This was motherhood, and it was a striptease, all right – stripping away the superficiality, the confidence, the sexuality, shedding vanity in order to get down and dirty. Like Lucy, I couldn’t be afraid to look ugly. I couldn’t be afraid I’d disappoint or disgust anyone. Motherhood was being the unbathed, unrelieved, unappreciated bodyguard of a little human being who shits and vomits, cries and spits up, and can’t do a thing about it. Motherhood was learning to find balance between the self and another human being.
In Lucy and Desi, Lucille Ball explains that she and Desi really wanted a family. Their show was already extremely successful when Lucy found out she was pregnant with her second child. In the ’50s, you weren’t supposed to mention pregnancy on TV. She wanted to say, “I feel like a pregnant goose.” The network wanted her to say, “I feel like an expectant swan.”
Like Lucille Ball, I fell foul of the rules around pregnancy and motherhood in the professional world. At my solo show, Rattles and Cherries and a few other films played on a large screen in the gallery space. I was getting a good response. I sold some videos. Then the show was reviewed by a very reputable female art critic. She always came across as a feminist to me and I admired her for that. When the review came out, I was so happy she’d even written about it. I read the review, the last line of which said, “Keep the kid out of the picture.” I found myself questioning feminism, questioning motherhood, questioning the art world. Was feminism defined as being like a man, rather than a woman? According to this critic, a woman who was a mother couldn’t be an artist or a professional or anything but a mother. Like Lucy, I wanted a family and I wanted to make my work. I tried to mix it all together so that would be possible. The art world wasn’t ready for that.
Lucy and Desi renewed my appreciation for the Lucy spirit. Lucille Ball made a show that challenged traditional ways. It helped to liberate women, but it also confirmed that women could have families and make exceptional work. The character of Lucy offered girls a new type of role model. She also gave female performers the permission to be outrageous, silly and wild. In the years that followed my solo show, I opened that trailer door that says “Lucy.” I stepped in. (I never knew it was a bathroom.) I might not be playing Lucy in a biopic, but I’ll carry her spirit with me in all that I do.

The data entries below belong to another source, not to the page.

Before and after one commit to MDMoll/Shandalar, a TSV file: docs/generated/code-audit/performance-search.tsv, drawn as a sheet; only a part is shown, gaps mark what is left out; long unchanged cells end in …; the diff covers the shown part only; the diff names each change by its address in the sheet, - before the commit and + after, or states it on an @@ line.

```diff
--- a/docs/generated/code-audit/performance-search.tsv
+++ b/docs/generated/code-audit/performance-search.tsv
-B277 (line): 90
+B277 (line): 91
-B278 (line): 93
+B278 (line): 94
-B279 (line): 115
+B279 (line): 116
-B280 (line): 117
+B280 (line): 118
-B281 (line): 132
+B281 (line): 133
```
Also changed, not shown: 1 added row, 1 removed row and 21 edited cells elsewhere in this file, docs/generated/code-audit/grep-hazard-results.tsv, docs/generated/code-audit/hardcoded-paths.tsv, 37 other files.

In Lucy and Desi, Lucille Ball says: “How do you make a star? You don’t necessarily go out and find someone wearing a sweater sitting in a soda fountain. That’s a Cinderella story. I prefer to find a trooper, people who know what to do when they’re given a great opportunity and they don’t take advantage take advantage take advantage. Show business means that the show must go on. The show comes first, instead of your personality. All of these things can be applied at home just as easily as it can to your work and it’s something I would like to expand on later.” I feel like the “later” is now, as so many women become professionals but still want to be mothers. It does take a trooper to stay the course. I try to be a trooper both in my art work and with my family. We can’t give up. Our show must go on!